Changu Narayan exudes an eerie charm that can only come from a religious structure that has existed through a number of centuries. It was rebuilt in 1702 after it was destroyed by a fire, but the original temple is believed to have been built in the 4th century. Some of the stone sculptures found within and around the temple date back from the 4th to the 9th century during the Licchavi period. The kind of mystery, history and sacredness that shroud this ancient temple is exactly what convince UNESCO to designate a historic site as a World Heritage Site. The UNESCO citation means a historic site deserves to be preserved and observed by the human race for many generations to come. It becomes the responsibility of the host country that the chosen sites are indeed preserved and protected.

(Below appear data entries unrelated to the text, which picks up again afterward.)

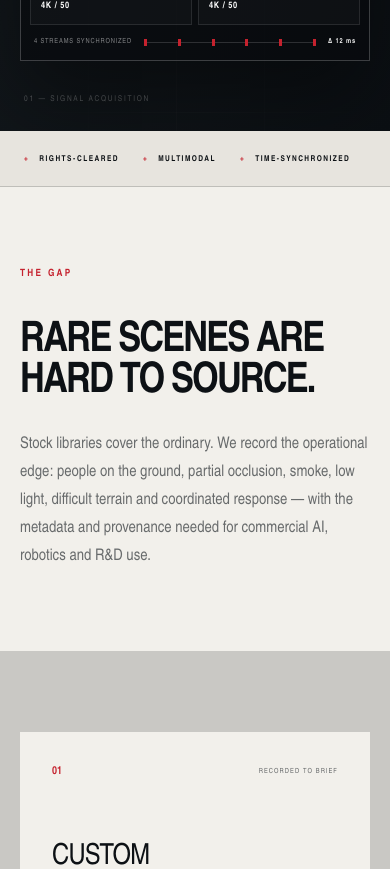
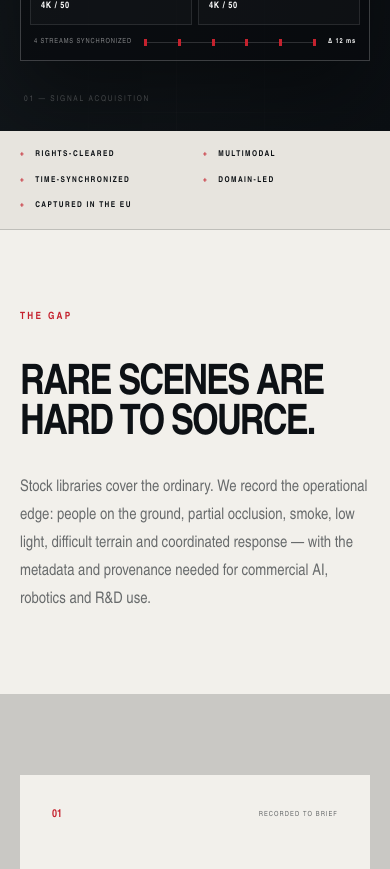
Before and after one commit to karolhuzarski-maker/grimsignal, a Next.js app: page / in a window 390 px wide. Shown: the part 1120-1989 px from the top of the page. Built offline with nearby package versions, Linux system fonts and the light colour scheme.

Commit message:
Fix mobile proof strip overflow

```diff
--- a/app/globals.css
+++ b/app/globals.css
@@ -248,7 +248,19 @@ footer { min-height:150px; padding:0 clamp(24px,5vw,92px); display:grid; grid-te
   .mobile-nav a { padding: 17px 0; border-bottom: 1px solid var(--line); text-transform: uppercase; font-size: 11px; font-weight: 800; letter-spacing: .14em; }
   .mobile-nav .mobile-mission { margin-top: 10px; padding: 17px; border: 0; background: var(--red); color: white; text-align: center; }
   .hero { min-height:auto; padding:125px 20px 70px; gap:70px; }.hero h1 { font-size:clamp(45px,13.5vw,70px); }.hero-copy > p { font-size:15px; }.button { width:100%; }.sensor-view { height:285px; }.sensor-strip{grid-template-columns:repeat(2,1fr)}
-  .proof-strip { overflow:hidden; justify-content:flex-start; white-space:nowrap; min-height:56px; }.proof-strip span:nth-child(n+4){display:none}
+  .proof-strip {
+    display:grid;
+    grid-template-columns:repeat(2,minmax(0,1fr));
+    justify-content:stretch;
+    min-height:auto;
+    padding:18px 20px;
+    gap:14px 16px;
+    overflow:hidden;
+    white-space:normal;
+  }
+  .proof-strip span { line-height:1.4; }
+  .proof-strip span:nth-child(n+4) { display:inline; }
+  .proof-strip span:last-child { grid-column:1 / -1; }
   .section-pad { padding:80px 20px; }.intro-body { grid-template-columns:1fr; gap:28px; }.intro h2,.data-copy h2,.library h2,.why>h2,.method h2 { font-size:42px; }
   .offer-grid { grid-template-columns:1fr; }.offer-card { min-height:340px; }.offer-card h3{margin-top:62px}
   .passport-preview{height:220px}.passport-meta>div{grid-template-columns:.42fr 1fr}.passport-meta dd{line-height:1.4}
```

While many countries hope to have at least one UNESCO World Heritage Site, Nepal has eight.
Despite the fact that Nepal is home to so many important landmarks and historical buildings, the country has poor infrastructure, which is slowing down international tourism. Roads to important sites are either unpaved or full of potholes. Regarding Narayan Mandir, there is only one road leading to this important temple, which is probably why not many people come here. The one road passes through Changu Village, to a pilgrim shelter, an ancient water tank, a Ganesh shrine and through a wooden mask shop just before the temple entrance.
Those who do decide to make their way to the ancient temple will be reward to see the temple’s many rare features that are not found elsewhere in the world. The double-roofed Changu Narayan is exceptionally beautiful. Its roof struts are intricately designed with multi-armed Tantric deities and other religious figures. In front of the temple are a kneeling 5th-century Garuda statue, a kneeling image of Vishnu with a snake around his neck, and stone lions. There are also gilded doors, gilded windows, and two pillars with a conch and disc which are symbols for Vishnu, supreme Hindu god.
In the temple’s courtyard are very old sculptures and images of Vishnu as the man-lion Narsingha while disemboweling a demon, Vishnu as the six-armed dwarf Vikrantha/Vamana who turned into a giant and defeated King Bali, and a beautifully carved small black slab with an image of Vishnu with ten heads and ten arms. Believed to be around 1,500 years old, the carvings depict the underworld, the world of man and the heavenly world. There are more images of Vishnu and Garuda inside and outside the temple. Outside the temple are figures of more deities, stone guardians and other sculptures, as well as the Changu Museum behind the Changhu Peaceful Cottage. The real beauty, which is the interior of Narayan Mandir temple, is yet to be seen by the non-Buddhist world. Only Buddhists are allowed to enter the temple, but that is also very rare since the temple is always closed.